Beneath each face two mighty wings stretched out,
The size you might expect of this huge bird
(I never saw a ship with larger sails):
Not feathered wings but rather like the ones
A bat would have. He flapped them constantly,
Keeping three winds continuously in motion
To lock Cocytus eternally in ice. (XXXIV 46-52).
All the souls in Cocytus are locked in the ice made by Satan’s tears and wind except the three he chews on. Rodrigues’ situation is quite similar with the exception that he undergoes mental, rather than physical, suffering.Williams describes Rodrigues’ mental torture as Rodrigues’ “willingness to cling to the vestiges of priesthood even following his public act of renunciation, may be the ultimate heresy, but to Rodrigues the reaction of his peers is now of little concern” (Williams 3). This meaning that Rodrigues would be scorned by all his contemporaries, but he does not care as much about what they think as he does about his personal devotion to God.
Dante and Rodrigues were persistently turning to sources other than God to solve their problem, but their search was fruitless until God guided them to the true tree of knowledge.It was the god that Rodrigues thought he knew that was silent. It was the God he was trying to learn more about that spoke out to him from the fumie. Dante knows that God is just in his ruling over Florence, but he did not know that so many of his Idols, Virgil and other poets and philosophers, are condemned. Both seek to learn in their uncorrected way of thinking and in that process God reveals to them how wrong they are. God developes each character’s perspective on His justice and lingeringing silence.
Alighieri, Dante. The Divine Comedy: Volume 1 Inferno (Penguin Classics). New York: Penguin Classics, 2002.
Endo, Shusaku. Silence. Trans. William Johnston. 25th ed. New York: Taplinger Company, 1980.

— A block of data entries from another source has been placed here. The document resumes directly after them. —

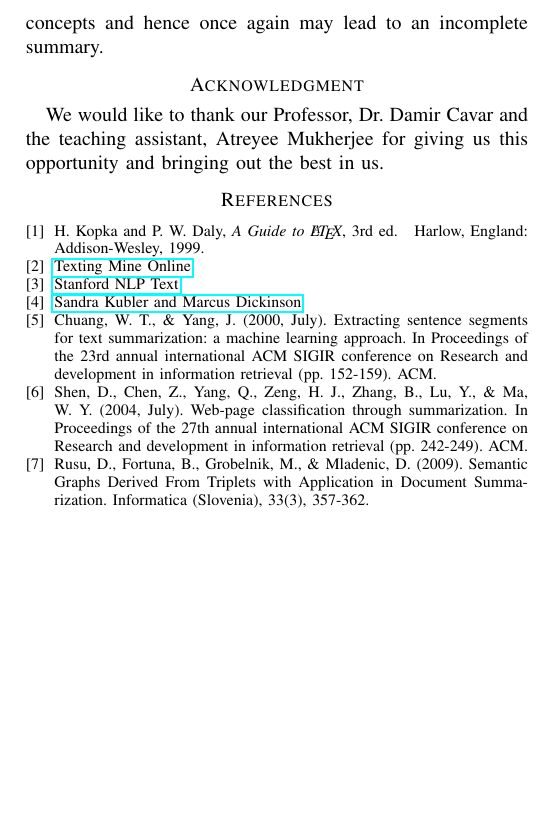
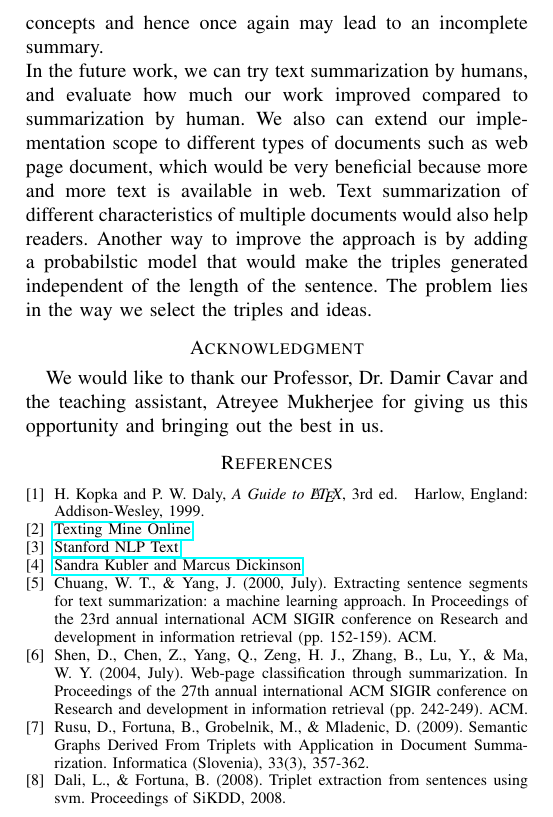
Before and after one commit to vivekpatani/text-summarizer, a LaTeX paper (documentation/document.tex): part of page 3 of 3, cut so that both start at the same text, the shorter picture padded with empty space. Compiled offline with pdfLaTeX; a missing font is replaced by an installed copy or a similar font; a LaTeX package or settings file that is missing is left out.

Commit message:
Final Documenataion

```diff
--- a/documentation/document.tex
+++ b/documentation/document.tex
@@ -106,10 +106,9 @@ Let's understand how it works:
 \end{enumerate}
 
 \section{Conclusion}
-The conclusion is that our model that we generated is really focused on a single idea or concept. We focus on one \textit{best term or concept} and use that to find all relevant relations. This is a good idea if the paragraph or text represents exactly one idea, but that is not always the case. The limitations that this implementation holds is, we only focus on a single idea and do not look for any other ideas on it. Sometimes there maybe multiple ideas as important as the previous one and we may still miss it completely revealing an incomplete summary of the text. Also another caveat is that the word disambiguation of different senses may mean different in different contexts, but we do not distinguish that while searching for relevant concepts and hence once again may lead to an incomplete summary.
+The conclusion is that our model that we generated is really focused on a single idea or concept. We focus on one \textit{best term or concept} and use that to find all relevant relations. This is a good idea if the paragraph or text represents exactly one idea, but that is not always the case. The limitations that this implementation holds is, we only focus on a single idea and do not look for any other ideas on it. Sometimes there maybe multiple ideas as important as the previous one and we may still miss it completely revealing an incomplete summary of the text. Also another caveat is that the word disambiguation of different senses may mean different in different contexts, but we do not distinguish that while searching for relevant concepts and hence once again may lead to an incomplete summary.\\
+In the future work, we can try text summarization by humans, and evaluate how much our work improved compared to summarization by human. We also can extend our implementation scope to different types of documents such as web page document, which would be very beneficial because more and more text is available in web. Text summarization of different characteristics of multiple documents would also help readers. Another way to improve the approach is by adding a probabilstic model that would make the triples generated independent of the length of the sentence. The problem lies in the way we select the triples and ideas.
 \section*{Acknowledgment}
-
-
 We would like to thank our Professor, Dr. Damir Cavar and the teaching assistant, Atreyee Mukherjee for giving us this opportunity and bringing out the best in us.
 \begin{thebibliography}{1}
 
@@ -128,6 +127,7 @@ Chuang, W. T., \& Yang, J. (2000, July). Extracting sentence segments for text s
 Shen, D., Chen, Z., Yang, Q., Zeng, H. J., Zhang, B., Lu, Y., \& Ma, W. Y. (2004, July). Web-page classification through summarization. In Proceedings of the 27th annual international ACM SIGIR conference on Research and development in information retrieval (pp. 242-249). ACM.
 \bibitem{}
 Rusu, D., Fortuna, B., Grobelnik, M., \& Mladenic, D. (2009). Semantic Graphs Derived From Triplets with Application in Document Summarization. Informatica (Slovenia), 33(3), 357-362.
-
+\bibitem{}
+Dali, L., \& Fortuna, B. (2008). Triplet extraction from sentences using svm. Proceedings of SiKDD, 2008.
 \end{thebibliography}
 \end{document}
```
Also changed, not shown: documentation/document.pdf, documentation/document.tex (4 more changed lines), 2 other files.
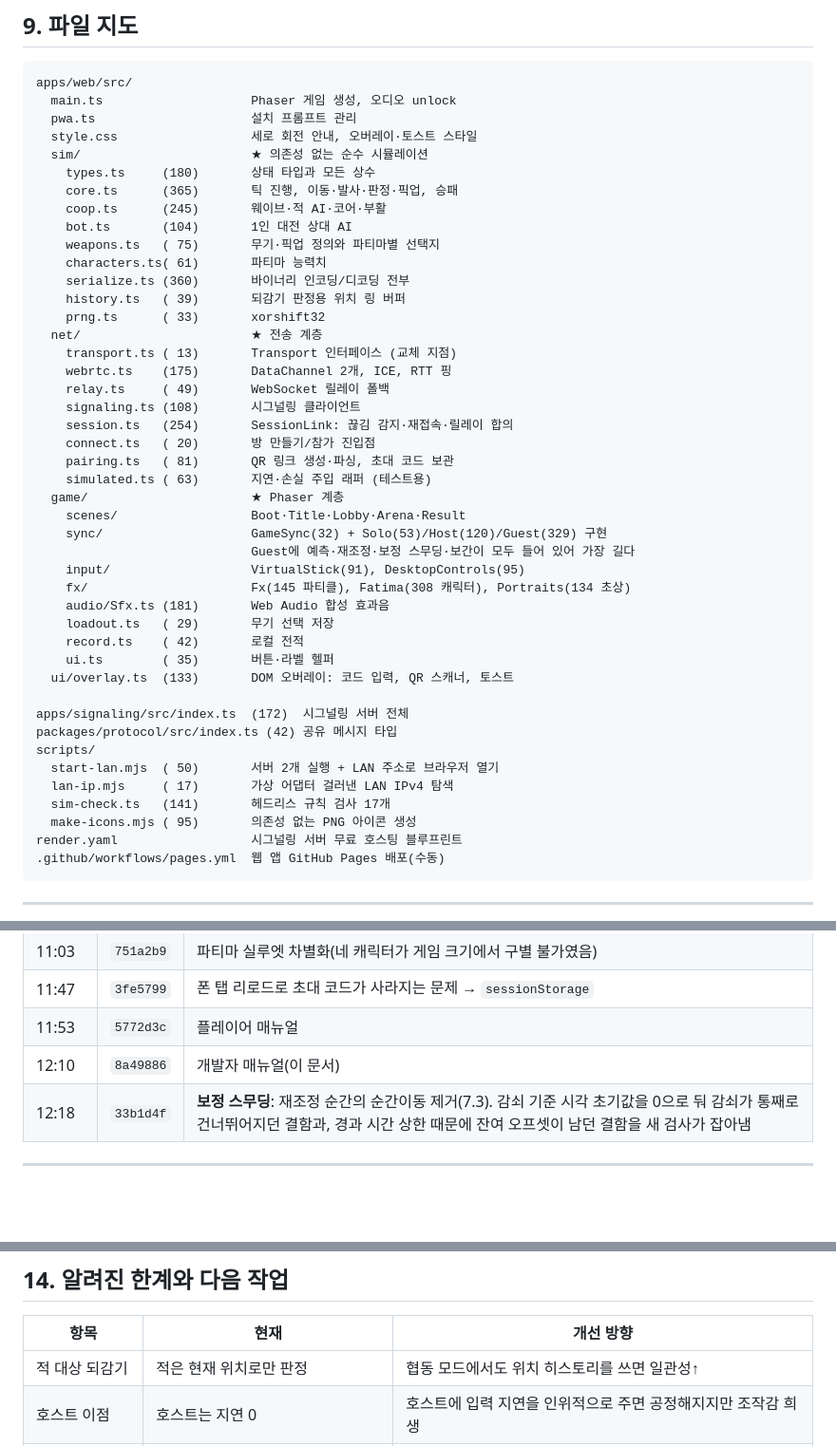
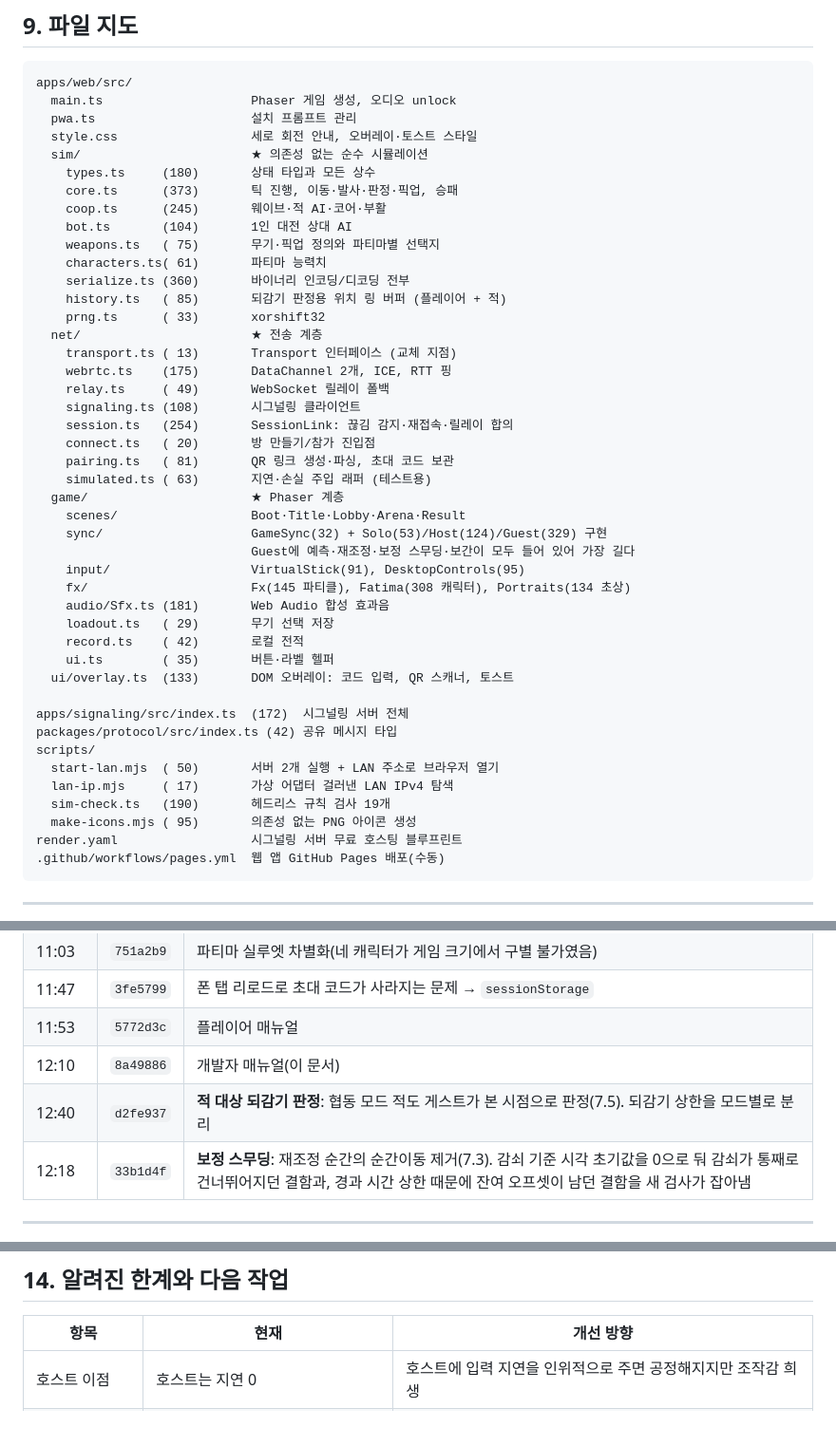
Before and after one commit to k82022603/pocket-arena-shooter, a Markdown page: docs/개발자_매뉴얼.md, 3 parts joined by grey strips. Shown at 95% size. GitHub-like rendering; blank space fills up the shorter version.

```diff
--- a/docs/개발자_매뉴얼.md
+++ b/docs/개발자_매뉴얼.md
@@ -761,13 +788,13 @@ apps/web/src/
   style.css                  세로 회전 안내, 오버레이·토스트 스타일
   sim/                       ★ 의존성 없는 순수 시뮬레이션
     types.ts     (180)       상태 타입과 모든 상수
-    core.ts      (365)       틱 진행, 이동·발사·판정·픽업, 승패
+    core.ts      (373)       틱 진행, 이동·발사·판정·픽업, 승패
     coop.ts      (245)       웨이브·적 AI·코어·부활
     bot.ts       (104)       1인 대전 상대 AI
     weapons.ts   ( 75)       무기·픽업 정의와 파티마별 선택지
     characters.ts( 61)       파티마 능력치
     serialize.ts (360)       바이너리 인코딩/디코딩 전부
-    history.ts   ( 39)       되감기 판정용 위치 링 버퍼
+    history.ts   ( 85)       되감기 판정용 위치 링 버퍼 (플레이어 + 적)
     prng.ts      ( 33)       xorshift32
   net/                       ★ 전송 계층
     transport.ts ( 13)       Transport 인터페이스 (교체 지점)
@@ -780,7 +807,7 @@ apps/web/src/
     simulated.ts ( 63)       지연·손실 주입 래퍼 (테스트용)
   game/                      ★ Phaser 계층
     scenes/                  Boot·Title·Lobby·Arena·Result
-    sync/                    GameSync(32) + Solo(53)/Host(120)/Guest(329) 구현
+    sync/                    GameSync(32) + Solo(53)/Host(124)/Guest(329) 구현
                              Guest에 예측·재조정·보정 스무딩·보간이 모두 들어 있어 가장 길다
     input/                   VirtualStick(91), DesktopControls(95)
     fx/                      Fx(145 파티클), Fatima(308 캐릭터), Portraits(134 초상)
@@ -795,7 +822,7 @@ packages/protocol/src/index.ts (42) 공유 메시지 타입
 scripts/
   start-lan.mjs  ( 50)       서버 2개 실행 + LAN 주소로 브라우저 열기
   lan-ip.mjs     ( 17)       가상 어댑터 걸러낸 LAN IPv4 탐색
-  sim-check.ts   (141)       헤드리스 규칙 검사 17개
+  sim-check.ts   (190)       헤드리스 규칙 검사 19개
   make-icons.mjs ( 95)       의존성 없는 PNG 아이콘 생성
 render.yaml                  시그널링 서버 무료 호스팅 블루프린트
 .github/workflows/pages.yml  웹 앱 GitHub Pages 배포(수동)
@@ -889,6 +916,7 @@ render.yaml                  시그널링 서버 무료 호스팅 블루프린
 | 11:47 | `3fe5799` | 폰 탭 리로드로 초대 코드가 사라지는 문제 → `sessionStorage` |
 | 11:53 | `5772d3c` | 플레이어 매뉴얼 |
 | 12:10 | `8a49886` | 개발자 매뉴얼(이 문서) |
+| 12:40 | `d2fe937` | **적 대상 되감기 판정**: 협동 모드 적도 게스트가 본 시점으로 판정(7.5). 되감기 상한을 모드별로 분리 |
 | 12:18 | `33b1d4f` | **보정 스무딩**: 재조정 순간의 순간이동 제거(7.3). 감쇠 기준 시각 초기값을 0으로 둬 감쇠가 통째로 건너뛰어지던 결함과, 경과 시간 상한 때문에 잔여 오프셋이 남던 결함을 새 검사가 잡아냄 |
 
 ---
@@ -963,7 +995,6 @@ window.__link.debugDrop('transport');   // 전송 계층만 끊기
 
 | 항목 | 현재 | 개선 방향 |
 |------|------|-----------|
-| 적 대상 되감기 | 적은 현재 위치로만 판정 | 협동 모드에서도 위치 히스토리를 쓰면 일관성↑ |
 | 호스트 이점 | 호스트는 지연 0 | 호스트에 입력 지연을 인위적으로 주면 공정해지지만 조작감 희생 |
 | 3인 이상 | 미지원 | 호스트 권위 스타 토폴로지로 확장 가능(호스트 업로드 30KB/s 이내) |
 | 치팅 | 호스트가 클라이언트라 전적 조작 가능 | 공개 랭킹이 없으므로 현재는 무해. 랭킹을 넣으려면 권위 서버 필요 |
```
Also changed, not shown: other parts of docs/개발자_매뉴얼.md (+35 -4 lines), README.md (+2 -2 lines), docs/게임_매뉴얼.md (+1 -0 lines).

“Sushaku Endo: Criticism.” 13 Mar. 1998. DISCovering Authors. Gale. Online. Feb. 2009.
Williams, Mark. “PowerSearch.” GaleNet. 04 Mar. 2009 .